Jonah Goldberg

Some Republican fat cats are trying to coax former Florida Gov. Jeb Bush -- brother and son to two former presidents -- into making a bid for the White House. Democrats have been less subtle. They've created a super PAC called Ready for Hillary, which is only slightly less obvious a gesture than constructing a giant neon sign reading "Run, Hillary, Run."

For obvious reasons, these developments have generated a lot of discussion about political dynasties in America. That's understandable. After all, in a democratic republic, the prospect of dynasties should make everyone at least a little uncomfortable.

Populists of the left and the right like to focus on the more sinister problems of dynasties -- the suspicion that the elites have rigged the system in favor of a few powerful families.
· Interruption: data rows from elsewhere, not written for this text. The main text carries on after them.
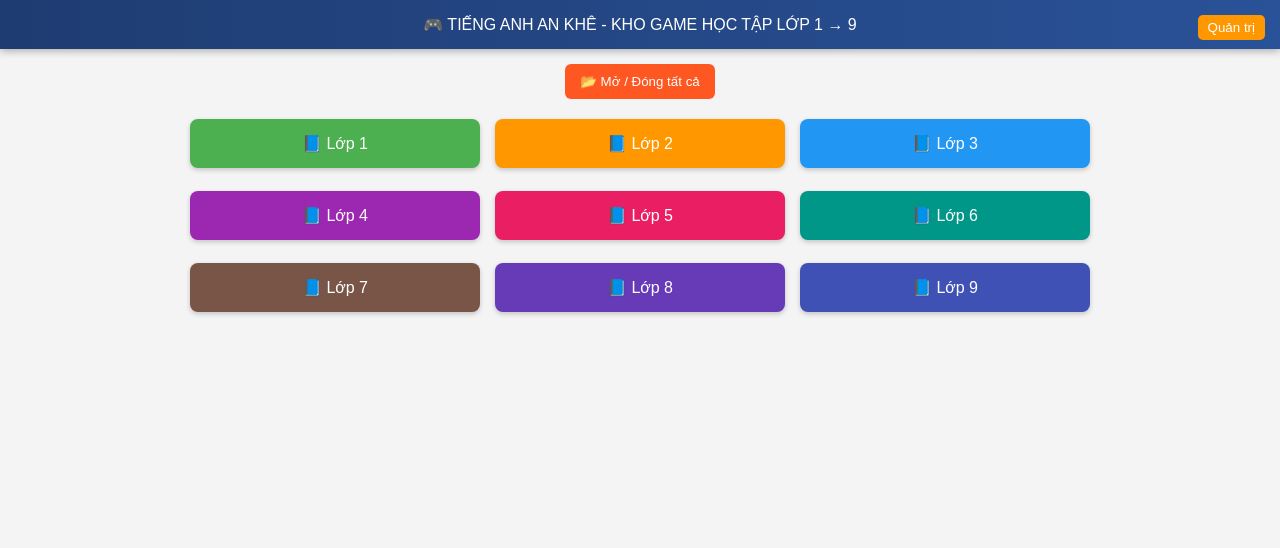
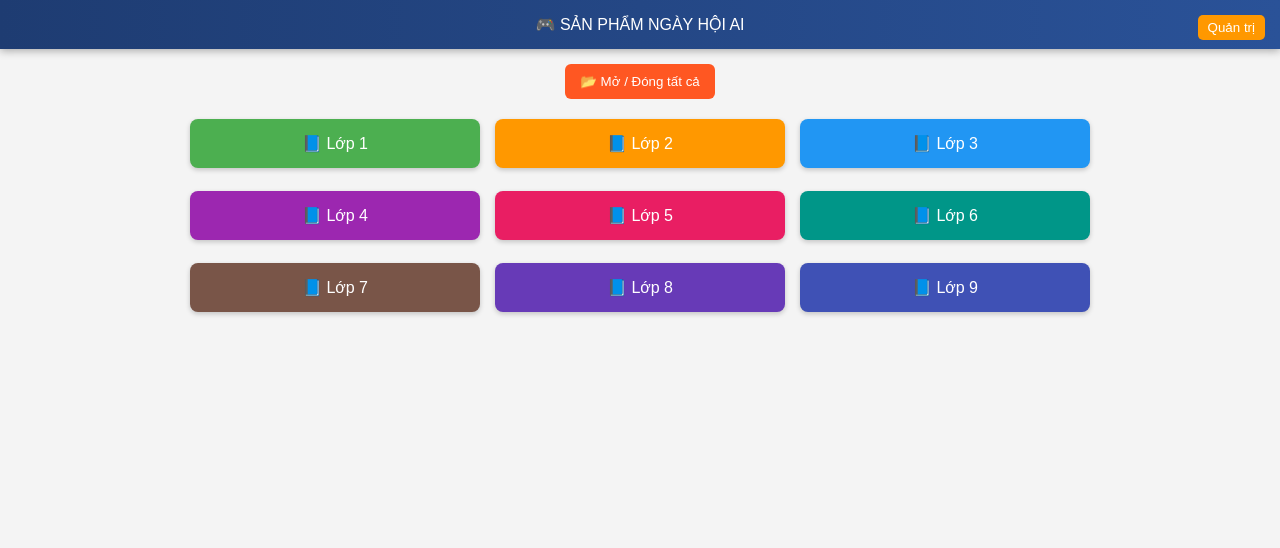
Before and after one commit to bon2hak/san-pham-ngay-hoi-AI, a plain HTML site: page index.html in a window 1280 px wide. Drawn offline with Linux system fonts and the light colour scheme.

Commit message:
Update index.html

```diff
--- a/index.html
+++ b/index.html
@@ -98,7 +98,7 @@
 <body>
 
 <header>
-  🎮 TIẾNG ANH AN KHÊ - KHO GAME HỌC TẬP LỚP 1 → 9
+  🎮 SẢN PHẨM NGÀY HỘI AI
   <button class="admin-btn" onclick="showAdmin()">Quản trị</button>
 </header>
 
```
It sometimes sounds like we're discussing lines of European nobility swapping out turns on the throne. But in America, where leaders have to run for office, a more useful way to think about dynasties might be to think of them as brand names.

In chaotic and confusing marketplaces, brand names are a useful shortcut. People buy stuff from Apple because they think they know what they'll get from Apple. The same goes for Kennedys, Bushes, Clintons and, these days, Pauls. (If Rand weren't the son of Ron, his political persona would be very different.)

From this perspective, the effort to lump the Clintons and the Bushes into the category of political dynasties tends to distract us from the very real differences in their brands.

Let's start with Jeb Bush. For years conservatives have quietly spoken of how we elected "the wrong Bush" in 2000. Jeb's national reputation on the right was always better than George's, at least outside of Texas. But Jeb lost his first bid for Florida governor and that ruined the timing for him. As a result, George W. was able to successfully trade on the value of the Bush brand first.

The trouble is, fairly or unfairly, that brand is tarnished. Among the rank and file of the GOP -- particularly among Tea Party types -- no one wants to see another Bush on the ballot. It's not unimaginable that a Bush nomination would spark a significant third-party movement on the right.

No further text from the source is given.